It’s *that* time of year when my garden is going gangbusters producing zucchini and summer squash and we spend two months eating it like it’s going out of style.
In order to keep things interesting and avoid “squash burnout” (it’s a thing), I’ve accumulated a number of recipes over the years incorporating squash in unexpected ways so we don’t get sick of it.
Conventional gardening wisdom recommends that you pick your summer squash when it’s roughly the size of what you find at the grocery store, but thanks to a combination of laziness and distractedness, I often end up with enormous, over a foot long, 4-5″ diameter monsters.
One of our favorite ways to use these oversized garden squash is “zucchini personal pizza.”
Simply slice your zucchini/squash into ~1/2″-thick rounds and lay them on a greased baking dish. Top each round with pizza sauce. We like a lot of rich tomato flavor, so instead of store-bought pizza sauce, my go-to is a 7-oz jar of tomato paste combined with a few splashes of balsamic vinegar and about a teaspoon of Italian seasoning (recipe below).
The result is a thick, bold, mildly sweet tomato sauce that is out of this world. ♥
Bonus points for being less watery than typical pizza sauce, so it doesn’t make a (dough) crust soggy.
There’s only so much cheese you can pile on these things without it falling off, so I like to add cheese in a couple of layers. I used an Italian cheese blend that included mozzarella, parmesan and asiago.
Because cheese is the bees knees.
At this point, you can start customizing with your favorite pizza toppings. I like to use jumbo uncured pepperoni. The large rounds are the perfect size to cover a 4″ zucchini slice. I also added some ground sausage to this batch. Mix it up — Canadian bacon (also known as “ham”), actual bacon, ground beef, chicken, onions, fresh basil, spinach, artichokes… even pineapple (gasp!) all work well.
Go nuts! You’re only limited by your stacking skills. Did you play with blocks when you were a kid? This is the kind of important stuff we were training for, lol.
Add a second layer of shredded cheese and finish it off with any additional decorative toppings such as olives, mushrooms, shallots, anchovies, etc.
Pizza isn’t pizza to me unless there are black olives. I used a couple of medium black olives per pizza.
Into the oven we go!
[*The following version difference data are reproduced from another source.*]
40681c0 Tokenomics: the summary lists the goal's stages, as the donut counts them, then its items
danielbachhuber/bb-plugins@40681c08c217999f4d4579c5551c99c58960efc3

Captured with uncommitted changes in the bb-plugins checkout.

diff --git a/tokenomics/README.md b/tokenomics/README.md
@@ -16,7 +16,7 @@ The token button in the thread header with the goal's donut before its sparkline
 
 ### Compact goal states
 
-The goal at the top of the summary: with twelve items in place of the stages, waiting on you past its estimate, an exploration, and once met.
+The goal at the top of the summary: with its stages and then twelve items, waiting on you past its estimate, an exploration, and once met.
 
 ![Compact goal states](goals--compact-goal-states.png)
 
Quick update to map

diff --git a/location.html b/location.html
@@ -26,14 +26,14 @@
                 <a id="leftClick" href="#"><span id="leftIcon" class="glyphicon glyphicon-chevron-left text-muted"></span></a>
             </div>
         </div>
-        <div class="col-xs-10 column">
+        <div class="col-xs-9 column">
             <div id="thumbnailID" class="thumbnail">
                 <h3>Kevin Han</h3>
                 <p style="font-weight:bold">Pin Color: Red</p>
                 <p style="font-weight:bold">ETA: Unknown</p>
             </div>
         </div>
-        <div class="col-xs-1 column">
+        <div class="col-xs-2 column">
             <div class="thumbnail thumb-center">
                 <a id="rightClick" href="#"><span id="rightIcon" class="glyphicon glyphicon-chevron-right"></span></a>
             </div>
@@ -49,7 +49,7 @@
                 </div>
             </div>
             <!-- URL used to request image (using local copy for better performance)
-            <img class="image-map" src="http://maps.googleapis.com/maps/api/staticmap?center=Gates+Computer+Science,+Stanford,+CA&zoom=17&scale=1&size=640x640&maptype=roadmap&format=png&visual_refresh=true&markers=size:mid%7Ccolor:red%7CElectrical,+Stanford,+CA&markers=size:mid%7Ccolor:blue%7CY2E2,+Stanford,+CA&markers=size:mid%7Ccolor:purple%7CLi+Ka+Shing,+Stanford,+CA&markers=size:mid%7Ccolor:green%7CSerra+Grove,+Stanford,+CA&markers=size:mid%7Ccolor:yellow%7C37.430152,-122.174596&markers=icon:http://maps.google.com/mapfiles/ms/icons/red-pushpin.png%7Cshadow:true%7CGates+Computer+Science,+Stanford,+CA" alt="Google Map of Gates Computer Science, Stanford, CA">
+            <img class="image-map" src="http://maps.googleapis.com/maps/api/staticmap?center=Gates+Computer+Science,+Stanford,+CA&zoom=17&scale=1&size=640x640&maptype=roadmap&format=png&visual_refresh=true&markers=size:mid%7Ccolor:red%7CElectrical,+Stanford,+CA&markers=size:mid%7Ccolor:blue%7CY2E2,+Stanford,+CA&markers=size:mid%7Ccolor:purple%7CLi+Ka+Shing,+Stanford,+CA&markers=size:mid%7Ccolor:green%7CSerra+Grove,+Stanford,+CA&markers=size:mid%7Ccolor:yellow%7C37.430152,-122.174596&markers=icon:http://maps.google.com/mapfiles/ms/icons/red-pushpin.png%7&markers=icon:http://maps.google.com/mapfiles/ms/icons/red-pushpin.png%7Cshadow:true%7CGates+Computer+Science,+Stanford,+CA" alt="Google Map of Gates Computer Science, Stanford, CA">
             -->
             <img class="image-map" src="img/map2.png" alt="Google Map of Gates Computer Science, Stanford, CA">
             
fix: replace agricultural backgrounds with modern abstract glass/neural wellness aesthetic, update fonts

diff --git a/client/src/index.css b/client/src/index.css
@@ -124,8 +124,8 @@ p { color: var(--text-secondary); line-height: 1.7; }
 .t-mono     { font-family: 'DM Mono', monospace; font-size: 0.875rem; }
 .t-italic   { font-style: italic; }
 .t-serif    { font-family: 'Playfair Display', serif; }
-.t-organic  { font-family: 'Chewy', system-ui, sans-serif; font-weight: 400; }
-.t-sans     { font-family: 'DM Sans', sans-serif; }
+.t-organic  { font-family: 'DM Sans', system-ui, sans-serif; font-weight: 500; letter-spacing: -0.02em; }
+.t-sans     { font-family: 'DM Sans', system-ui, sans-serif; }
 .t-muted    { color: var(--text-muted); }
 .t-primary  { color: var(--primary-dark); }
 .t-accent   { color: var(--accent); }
During the warmer months, we try not to use the big oven so much, so I did this in the toaster oven on the “Air Fry” mode, which is 450F on my machine. 15 minutes was about right. All ovens are a bit different, though, so it’s a good idea to start checking on your pizza around the 12 minute mark. I’ve also made larger batches in a regular oven using the convection mode, but a regular (non-convection) oven would likely work well too.
(By the way, if you’re in the market for a new toaster oven, I highly recommend the De’Longhi 9-in-1 Air Fry Oven. I’ve had mine for 2-1/2 years now, and it’s the first toaster oven I’ve ever owned that actually feels like it’s going to last awhile. It seems really well made and works great.)
I digress… back to pizza.
Do these reheat well?
For best results, I would recommend baking these just before you’re ready to serve them. The reheated zucchini pizzas still taste great (because let’s be honest, I’d happily eat my shoe if it had enough pizza toppings…) but as with all zucchini/squash, the more times you reheat, the softer it’ll get, so your pizza base will start to become pretty mushy.
What if I don't have access to oversized garden squash?
Even if you don’t have monster squash, you could always cut regular-sized zucchini lengthwise and make long skinny pizzas. Smaller rounds make unique and fun finger foods at BBQs and dinner parties. Low carb, gluten free and enthusiastically kid (and adult-kid) approved.
Speaking of adult kids, Mr. Redheaded Herbalist just requested more zucchini pizza tomorrow night.
Let me know in the comments if you make your own version of monster zucchini pizza! ♥